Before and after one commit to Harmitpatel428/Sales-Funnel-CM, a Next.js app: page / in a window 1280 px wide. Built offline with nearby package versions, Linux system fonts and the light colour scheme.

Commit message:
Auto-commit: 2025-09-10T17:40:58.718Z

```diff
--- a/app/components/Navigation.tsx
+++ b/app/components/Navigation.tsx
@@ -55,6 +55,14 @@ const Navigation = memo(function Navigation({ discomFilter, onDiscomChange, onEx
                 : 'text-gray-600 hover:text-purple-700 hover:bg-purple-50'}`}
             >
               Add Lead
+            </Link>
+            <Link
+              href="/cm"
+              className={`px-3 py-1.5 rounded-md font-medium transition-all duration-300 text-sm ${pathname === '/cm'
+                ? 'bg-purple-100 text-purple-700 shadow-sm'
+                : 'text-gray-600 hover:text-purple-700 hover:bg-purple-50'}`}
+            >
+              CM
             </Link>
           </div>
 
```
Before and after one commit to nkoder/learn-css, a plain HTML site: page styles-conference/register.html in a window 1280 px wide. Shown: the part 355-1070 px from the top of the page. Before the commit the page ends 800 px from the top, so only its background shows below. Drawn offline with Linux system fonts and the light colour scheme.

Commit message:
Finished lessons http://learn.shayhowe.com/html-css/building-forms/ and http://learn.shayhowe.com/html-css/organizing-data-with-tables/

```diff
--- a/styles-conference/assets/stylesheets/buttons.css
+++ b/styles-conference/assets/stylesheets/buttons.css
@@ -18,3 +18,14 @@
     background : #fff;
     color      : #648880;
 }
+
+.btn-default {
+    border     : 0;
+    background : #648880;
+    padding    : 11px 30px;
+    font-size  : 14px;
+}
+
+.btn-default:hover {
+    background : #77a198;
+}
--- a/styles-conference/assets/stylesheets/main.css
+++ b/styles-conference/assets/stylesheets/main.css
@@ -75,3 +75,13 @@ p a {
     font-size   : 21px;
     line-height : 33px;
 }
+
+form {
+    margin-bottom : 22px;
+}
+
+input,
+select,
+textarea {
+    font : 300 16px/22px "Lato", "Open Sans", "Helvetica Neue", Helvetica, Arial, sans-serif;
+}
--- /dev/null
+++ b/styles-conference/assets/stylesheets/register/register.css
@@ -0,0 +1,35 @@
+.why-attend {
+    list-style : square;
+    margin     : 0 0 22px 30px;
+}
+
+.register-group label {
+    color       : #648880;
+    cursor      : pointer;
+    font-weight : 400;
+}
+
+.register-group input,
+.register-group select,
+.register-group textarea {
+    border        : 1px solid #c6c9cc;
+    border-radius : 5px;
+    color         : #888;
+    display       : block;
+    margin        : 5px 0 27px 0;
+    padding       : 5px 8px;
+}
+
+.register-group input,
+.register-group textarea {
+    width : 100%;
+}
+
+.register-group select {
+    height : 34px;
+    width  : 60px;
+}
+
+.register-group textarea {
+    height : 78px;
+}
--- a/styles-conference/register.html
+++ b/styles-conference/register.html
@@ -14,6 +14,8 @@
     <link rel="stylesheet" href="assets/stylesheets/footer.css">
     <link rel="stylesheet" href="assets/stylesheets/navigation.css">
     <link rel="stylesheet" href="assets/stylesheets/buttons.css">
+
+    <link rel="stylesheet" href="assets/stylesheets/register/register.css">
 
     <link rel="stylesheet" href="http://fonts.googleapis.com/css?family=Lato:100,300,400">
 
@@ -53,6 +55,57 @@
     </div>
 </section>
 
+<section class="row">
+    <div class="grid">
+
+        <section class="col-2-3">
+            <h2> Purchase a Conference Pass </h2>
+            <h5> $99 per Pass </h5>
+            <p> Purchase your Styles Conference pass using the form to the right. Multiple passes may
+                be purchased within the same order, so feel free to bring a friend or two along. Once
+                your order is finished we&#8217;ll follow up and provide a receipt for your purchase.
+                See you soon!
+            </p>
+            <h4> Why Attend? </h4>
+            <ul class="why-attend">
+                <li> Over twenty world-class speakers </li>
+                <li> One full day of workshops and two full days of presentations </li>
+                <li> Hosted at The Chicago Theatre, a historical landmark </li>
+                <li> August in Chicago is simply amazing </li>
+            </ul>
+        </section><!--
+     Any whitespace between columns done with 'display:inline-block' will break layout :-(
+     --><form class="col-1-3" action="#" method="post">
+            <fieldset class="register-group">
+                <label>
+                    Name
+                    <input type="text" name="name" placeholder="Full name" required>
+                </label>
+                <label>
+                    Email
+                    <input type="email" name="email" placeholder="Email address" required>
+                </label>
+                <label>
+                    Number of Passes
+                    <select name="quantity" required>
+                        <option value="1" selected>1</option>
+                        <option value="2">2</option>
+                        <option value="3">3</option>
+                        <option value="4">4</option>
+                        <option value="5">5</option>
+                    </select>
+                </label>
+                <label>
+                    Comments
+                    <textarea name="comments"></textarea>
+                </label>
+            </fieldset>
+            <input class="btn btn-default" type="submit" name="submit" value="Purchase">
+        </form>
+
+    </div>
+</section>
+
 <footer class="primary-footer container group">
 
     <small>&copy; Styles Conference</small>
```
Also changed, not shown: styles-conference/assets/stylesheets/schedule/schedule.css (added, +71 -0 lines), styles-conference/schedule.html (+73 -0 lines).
******
● ASSIGNED TASK:
All lines containing "html" in the material above should appear in your reply, copied exactly.

● RESPONSE AREA:
Before and after one commit to nkoder/learn-css, a plain HTML site: page styles-conference/register.html in a window 1280 px wide. Shown: the part 355-1070 px from the top of the page. Before the commit the page ends 800 px from the top, so only its background shows below. Drawn offline with Linux system fonts and the light colour scheme.
Finished lessons http://learn.shayhowe.com/html-css/building-forms/ and http://learn.shayhowe.com/html-css/organizing-data-with-tables/
--- a/styles-conference/register.html
+++ b/styles-conference/register.html
Also changed, not shown: styles-conference/assets/stylesheets/schedule/schedule.css (added, +71 -0 lines), styles-conference/schedule.html (+73 -0 lines).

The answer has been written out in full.